● Information:
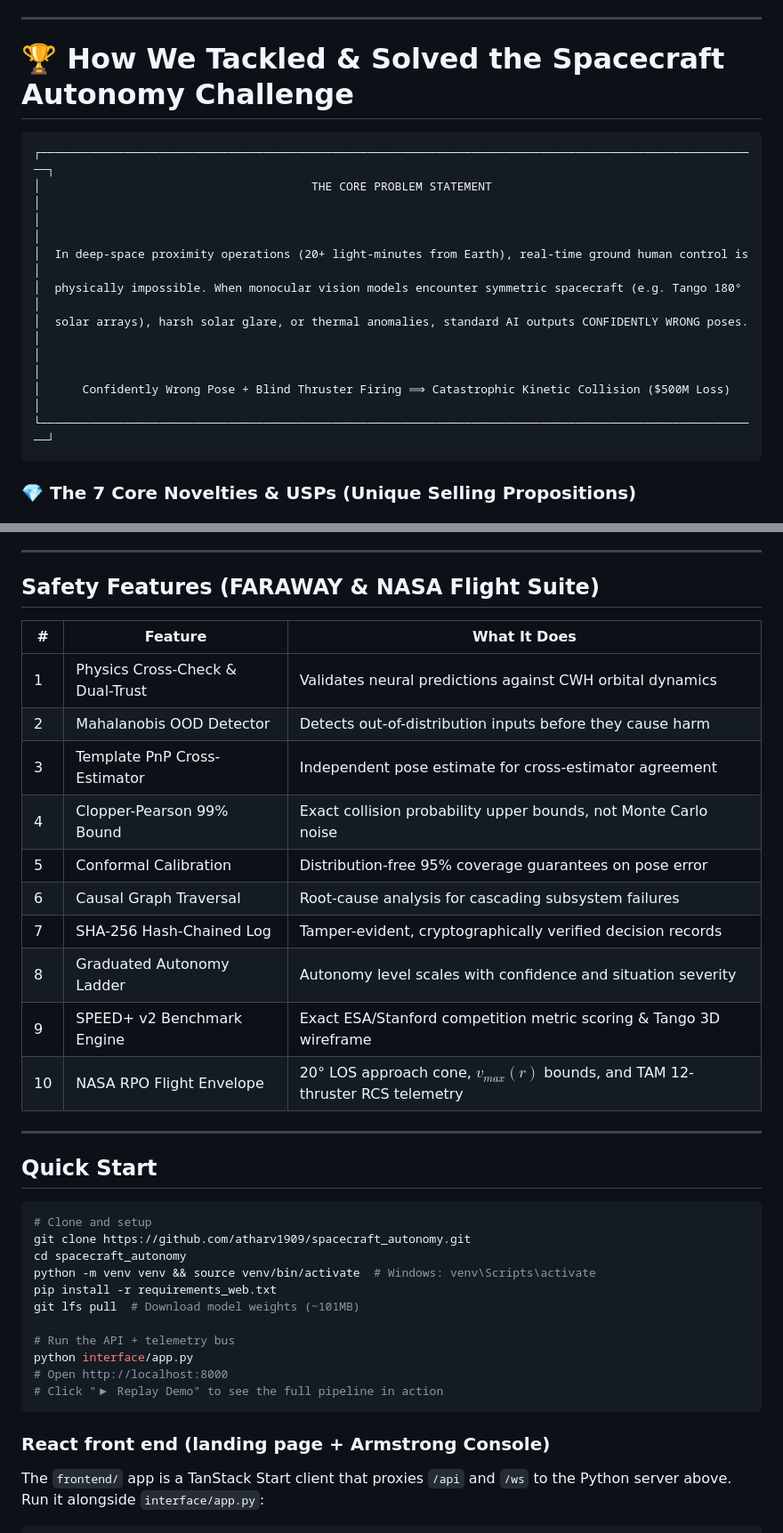
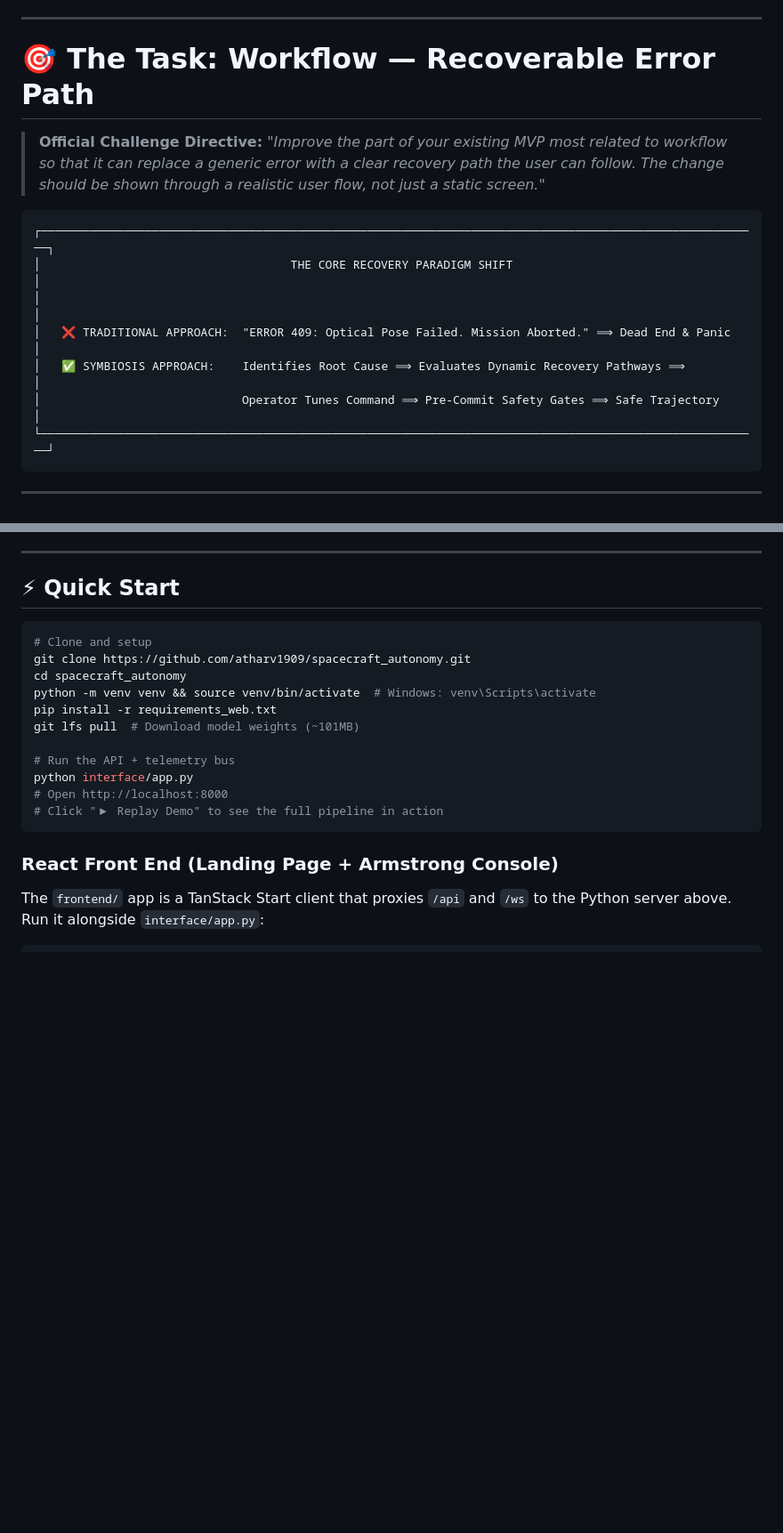
Before and after one commit to atharv1909/spacecraft_autonomy, a Markdown page: README.md, 2 parts joined by grey strips. Shown at 89% size. Rendered like a GitHub page; blank space fills up the shorter version.

````diff
--- a/README.md
+++ b/README.md
@@ -40,19 +36,20 @@
 
 ---
 
-# 🏆 How We Tackled & Solved the Spacecraft Autonomy Challenge
+# 🎯 The Task: Workflow — Recoverable Error Path
+
+> **Official Challenge Directive:**
+> *"Improve the part of your existing MVP most related to workflow so that it can replace a generic error with a clear recovery path the user can follow. The change should be shown through a realistic user flow, not just a static screen."*
 
 ```
 ┌────────────────────────────────────────────────────────────────────────────────────────────────────────┐
-│                                       THE CORE PROBLEM STATEMENT                                       │
+│                                    THE CORE RECOVERY PARADIGM SHIFT                                    │
 │                                                                                                        │
-│  In deep-space proximity operations (20+ light-minutes from Earth), real-time ground human control is │
-│  physically impossible. When monocular vision models encounter symmetric spacecraft (e.g. Tango 180°  │
-│  solar arrays), harsh solar glare, or thermal anomalies, standard AI outputs CONFIDENTLY WRONG poses. │
-│                                                                                                        │
-│      Confidently Wrong Pose + Blind Thruster Firing ⟹ Catastrophic Kinetic Collision ($500M Loss)     │
+│   ❌ TRADITIONAL APPROACH:  "ERROR 409: Optical Pose Failed. Mission Aborted." ⟹ Dead End & Panic      │
+│   ✅ SYMBIOSIS APPROACH:    Identifies Root Cause ⟹ Evaluates Dynamic Recovery Pathways ⟹             │
+│                             Operator Tunes Command ⟹ Pre-Commit Safety Gates ⟹ Safe Trajectory        │
 └────────────────────────────────────────────────────────────────────────────────────────────────────────┘
 ```
 
-### 💎 The 7 Core Novelties & USPs (Unique Selling Propositions)
+---
 
@@ -209,24 +238,7 @@ Includes real-time **3D Tango satellite wireframe projection** (11 keypoints + s
 
 ---
 
-## Safety Features (FARAWAY & NASA Flight Suite)
-
-| # | Feature | What It Does |
-|---|---|---|
-| 1 | Physics Cross-Check & Dual-Trust | Validates neural predictions against CWH orbital dynamics |
-| 2 | Mahalanobis OOD Detector | Detects out-of-distribution inputs before they cause harm |
-| 3 | Template PnP Cross-Estimator | Independent pose estimate for cross-estimator agreement |
-| 4 | Clopper-Pearson 99% Bound | Exact collision probability upper bounds, not Monte Carlo noise |
-| 5 | Conformal Calibration | Distribution-free 95% coverage guarantees on pose error |
-| 6 | Causal Graph Traversal | Root-cause analysis for cascading subsystem failures |
-| 7 | SHA-256 Hash-Chained Log | Tamper-evident, cryptographically verified decision records |
-| 8 | Graduated Autonomy Ladder | Autonomy level scales with confidence and situation severity |
-| 9 | SPEED+ v2 Benchmark Engine | Exact ESA/Stanford competition metric scoring & Tango 3D wireframe |
-| 10 | NASA RPO Flight Envelope | 20° LOS approach cone, $v_{max}(r)$ bounds, and TAM 12-thruster RCS telemetry |
-
----
-
-## Quick Start
+## ⚡ Quick Start
 
 ```bash
 # Clone and setup
@@ -242,7 +254,7 @@ python interface/app.py
 # Click "▶ Replay Demo" to see the full pipeline in action
 ```
 
-### React front end (landing page + Armstrong Console)
+### React Front End (Landing Page + Armstrong Console)
 
 The `frontend/` app is a TanStack Start client that proxies `/api` and `/ws`
 to the Python server above. Run it alongside `interface/app.py`:
````
Also changed, not shown: other parts of README.md (+111 -83 lines).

● Task: Copy out each line of the listing that holds the word "Start".

● Task solution:
-## Quick Start
+## ⚡ Quick Start
 The `frontend/` app is a TanStack Start client that proxies `/api` and `/ws`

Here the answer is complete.